At lunch, Hedgebrook, the retreat for women writers on Whidbey Island in Washington state, hosted a conversation about storytelling. “When one woman tells her truth,” Executive Director Amy Wheeler said, “sometimes everyone beside her takes a step back to get out of the way.” When my memoir, Hiroshima in the Morning, came out last year and I tried to tell the truth about my motherhood and open a discussion about different forms of happy families and the importance of love, I got my own small taste of the white male panel, which was only interested in shutting me down. Everything I had to say was misrepresented, and at times it seemed like my only options were to accept an invitation from a hostile television show and shout over their slurs (which I decided not to do), or to retreat and be silent.
Hedgebrook was there for me, with their radical hospitality for women writers. The Feminist Press, my publisher, also stood with me. Someone recently asked me, “Was it worth it? What did you gain?” and I have to say that it was worth it to me to get so many emails from women who shared their own stories. From them, I was reminded that we all have similar struggles, though we make different decisions. And if more of us begin to speak up, none of us will have to go it alone.
Twenty years after Anita Hill’s testimony, the immigrant service worker who accused Dominique Strauss-Kahn of sexual assault in New York had her case dismissed as her imperfect past was tried in the court of public opinion. It seems that we have not come as far as we want. But as Steinem also pointed out, her courage to tell her story inspired others to tell theirs, and charges of inappropriate sexual behavior and predation continue to haunt the man who now will not be President of France because one story unlocks the next, and the next.
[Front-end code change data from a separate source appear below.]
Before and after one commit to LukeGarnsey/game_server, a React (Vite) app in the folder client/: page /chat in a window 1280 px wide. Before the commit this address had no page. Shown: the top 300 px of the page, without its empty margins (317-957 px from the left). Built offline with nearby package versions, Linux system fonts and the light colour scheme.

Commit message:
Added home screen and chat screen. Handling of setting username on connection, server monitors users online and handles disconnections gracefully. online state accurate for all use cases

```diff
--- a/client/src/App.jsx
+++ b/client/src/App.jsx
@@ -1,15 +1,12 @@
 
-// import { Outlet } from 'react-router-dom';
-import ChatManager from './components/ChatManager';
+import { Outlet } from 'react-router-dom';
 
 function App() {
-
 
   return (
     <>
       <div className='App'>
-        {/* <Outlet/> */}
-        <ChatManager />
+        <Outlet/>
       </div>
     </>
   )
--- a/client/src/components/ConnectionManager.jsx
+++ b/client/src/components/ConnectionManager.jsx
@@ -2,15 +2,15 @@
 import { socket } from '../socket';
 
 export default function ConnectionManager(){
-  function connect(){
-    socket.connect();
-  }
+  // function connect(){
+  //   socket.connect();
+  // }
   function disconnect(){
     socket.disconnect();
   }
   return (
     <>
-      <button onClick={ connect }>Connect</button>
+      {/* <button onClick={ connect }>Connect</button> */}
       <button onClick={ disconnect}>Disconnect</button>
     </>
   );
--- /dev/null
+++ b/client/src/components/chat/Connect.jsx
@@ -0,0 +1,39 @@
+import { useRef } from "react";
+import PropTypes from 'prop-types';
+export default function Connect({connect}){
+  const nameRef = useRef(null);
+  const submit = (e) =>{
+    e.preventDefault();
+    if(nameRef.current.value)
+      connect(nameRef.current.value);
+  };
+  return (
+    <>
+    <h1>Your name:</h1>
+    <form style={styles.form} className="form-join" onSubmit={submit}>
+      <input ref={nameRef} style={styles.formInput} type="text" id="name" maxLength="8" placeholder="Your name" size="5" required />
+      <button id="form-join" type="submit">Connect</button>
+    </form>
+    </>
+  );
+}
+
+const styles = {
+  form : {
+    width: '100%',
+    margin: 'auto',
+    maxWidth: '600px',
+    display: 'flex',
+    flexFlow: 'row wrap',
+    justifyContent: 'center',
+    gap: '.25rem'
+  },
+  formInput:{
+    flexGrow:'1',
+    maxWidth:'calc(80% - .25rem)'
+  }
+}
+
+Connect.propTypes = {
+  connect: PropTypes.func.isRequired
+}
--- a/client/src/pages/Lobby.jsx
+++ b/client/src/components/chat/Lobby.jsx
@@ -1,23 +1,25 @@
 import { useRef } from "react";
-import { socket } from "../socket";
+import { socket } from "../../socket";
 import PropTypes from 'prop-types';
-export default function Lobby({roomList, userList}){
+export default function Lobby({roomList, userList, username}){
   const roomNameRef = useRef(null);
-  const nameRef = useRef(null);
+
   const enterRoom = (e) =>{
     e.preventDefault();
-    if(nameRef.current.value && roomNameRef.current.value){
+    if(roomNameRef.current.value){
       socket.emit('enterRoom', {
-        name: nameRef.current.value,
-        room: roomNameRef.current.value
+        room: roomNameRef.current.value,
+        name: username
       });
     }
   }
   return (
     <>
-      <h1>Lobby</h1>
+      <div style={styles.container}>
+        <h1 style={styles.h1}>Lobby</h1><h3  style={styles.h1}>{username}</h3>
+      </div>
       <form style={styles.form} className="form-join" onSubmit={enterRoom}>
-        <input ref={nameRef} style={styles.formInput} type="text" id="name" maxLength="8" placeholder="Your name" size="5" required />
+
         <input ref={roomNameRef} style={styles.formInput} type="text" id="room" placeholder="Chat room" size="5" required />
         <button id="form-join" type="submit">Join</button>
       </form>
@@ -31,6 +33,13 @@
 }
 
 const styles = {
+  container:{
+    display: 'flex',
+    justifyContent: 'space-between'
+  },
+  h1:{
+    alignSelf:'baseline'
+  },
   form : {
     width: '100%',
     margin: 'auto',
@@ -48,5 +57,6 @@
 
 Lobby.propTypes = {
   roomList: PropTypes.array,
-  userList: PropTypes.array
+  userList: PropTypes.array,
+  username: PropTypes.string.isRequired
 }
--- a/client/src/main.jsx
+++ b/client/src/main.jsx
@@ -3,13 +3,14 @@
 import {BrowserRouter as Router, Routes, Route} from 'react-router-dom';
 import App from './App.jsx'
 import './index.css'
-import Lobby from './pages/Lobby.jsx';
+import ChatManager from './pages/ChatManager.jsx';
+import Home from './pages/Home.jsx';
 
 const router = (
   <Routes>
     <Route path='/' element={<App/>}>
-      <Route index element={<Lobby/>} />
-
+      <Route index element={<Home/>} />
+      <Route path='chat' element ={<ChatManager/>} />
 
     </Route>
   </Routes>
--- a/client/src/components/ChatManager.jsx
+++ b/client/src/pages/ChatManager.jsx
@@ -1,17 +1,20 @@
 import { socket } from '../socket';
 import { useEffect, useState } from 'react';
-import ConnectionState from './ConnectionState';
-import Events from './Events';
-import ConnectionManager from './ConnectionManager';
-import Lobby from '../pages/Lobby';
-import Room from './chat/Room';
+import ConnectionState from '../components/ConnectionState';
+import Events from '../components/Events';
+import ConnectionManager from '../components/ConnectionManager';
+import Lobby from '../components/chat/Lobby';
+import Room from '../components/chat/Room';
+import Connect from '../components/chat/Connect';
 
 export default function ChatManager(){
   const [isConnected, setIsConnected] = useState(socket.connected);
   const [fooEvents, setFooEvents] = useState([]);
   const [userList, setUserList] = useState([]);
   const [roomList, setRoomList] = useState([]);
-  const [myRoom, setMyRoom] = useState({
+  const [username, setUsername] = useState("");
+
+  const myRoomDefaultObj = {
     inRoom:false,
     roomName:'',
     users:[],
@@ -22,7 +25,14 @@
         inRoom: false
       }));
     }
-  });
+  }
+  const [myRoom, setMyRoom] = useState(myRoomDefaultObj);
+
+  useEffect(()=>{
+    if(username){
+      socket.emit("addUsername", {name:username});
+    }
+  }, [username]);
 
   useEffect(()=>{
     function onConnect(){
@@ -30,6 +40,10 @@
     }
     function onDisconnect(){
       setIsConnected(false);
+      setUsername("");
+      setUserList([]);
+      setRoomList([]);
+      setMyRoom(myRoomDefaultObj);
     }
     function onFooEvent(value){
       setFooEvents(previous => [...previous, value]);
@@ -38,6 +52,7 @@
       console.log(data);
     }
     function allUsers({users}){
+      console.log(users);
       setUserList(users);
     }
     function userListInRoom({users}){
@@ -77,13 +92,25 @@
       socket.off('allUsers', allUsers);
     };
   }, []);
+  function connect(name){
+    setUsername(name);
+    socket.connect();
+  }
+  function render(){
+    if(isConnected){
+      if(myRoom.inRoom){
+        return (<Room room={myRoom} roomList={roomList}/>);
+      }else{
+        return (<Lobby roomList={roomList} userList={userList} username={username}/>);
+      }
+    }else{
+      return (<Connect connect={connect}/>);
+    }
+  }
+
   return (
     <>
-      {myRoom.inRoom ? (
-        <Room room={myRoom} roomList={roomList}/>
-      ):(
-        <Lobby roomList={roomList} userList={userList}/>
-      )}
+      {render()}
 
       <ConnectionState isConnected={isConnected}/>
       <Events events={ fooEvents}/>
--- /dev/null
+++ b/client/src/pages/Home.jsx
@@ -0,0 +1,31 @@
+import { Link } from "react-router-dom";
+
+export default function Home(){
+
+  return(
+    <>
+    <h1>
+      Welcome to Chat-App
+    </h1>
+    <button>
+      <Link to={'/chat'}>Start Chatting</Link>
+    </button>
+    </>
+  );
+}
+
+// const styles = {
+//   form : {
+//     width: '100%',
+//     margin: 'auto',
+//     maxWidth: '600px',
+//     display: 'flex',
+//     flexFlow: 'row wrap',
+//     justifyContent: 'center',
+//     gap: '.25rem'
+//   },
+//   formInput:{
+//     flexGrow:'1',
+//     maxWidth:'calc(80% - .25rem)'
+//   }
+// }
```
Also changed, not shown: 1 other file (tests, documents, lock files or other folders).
Storytelling is a radical act – I know it, and you know it because you are a writer – but I did not expect to hear that truth reflected back to me so often by so many of the conference panelists, whether they were domestic worker organizers, academics, lawyers or performers.
We women writers need to tell the truth about our lives. It’s not a hobby or an indulgent luxury that we sit down to our desks and write. It is a service, a path-showing, a community we create for others. We also need to support each others’ truth by short circuiting the media and structures that would keep us silent and by sharing each other’s work. As Amy Wheeler said, “It’s not about my voice. It’s about my voice, and your voice, and your voice. We are in it together.”
That’s when the world will truly split open. Keep writing!
This post originally appeared on She Writes.
A note from the Goddard residency about a new article on Women Doing Literary Things:
“As a writer, I have always been attracted to what is hidden. I write to understand what is not understandable, what is not even acceptable, and to find a deeper truth in what has not been spoken.
“I write war, trauma, history.
“I also write family, without planning to do so. And motherhood. This is the natural consequence of writing who I am. In our culture and our stories, gender is everything. I have learned – not always in the nicest ways – that even when I am sure that my own preoccupations have nothing to do with gender, my readers will still bring their own, gender-based expectations to my work.”
To read the whole article, you can link to this blog, to She Writes, or to Gender Without Borders.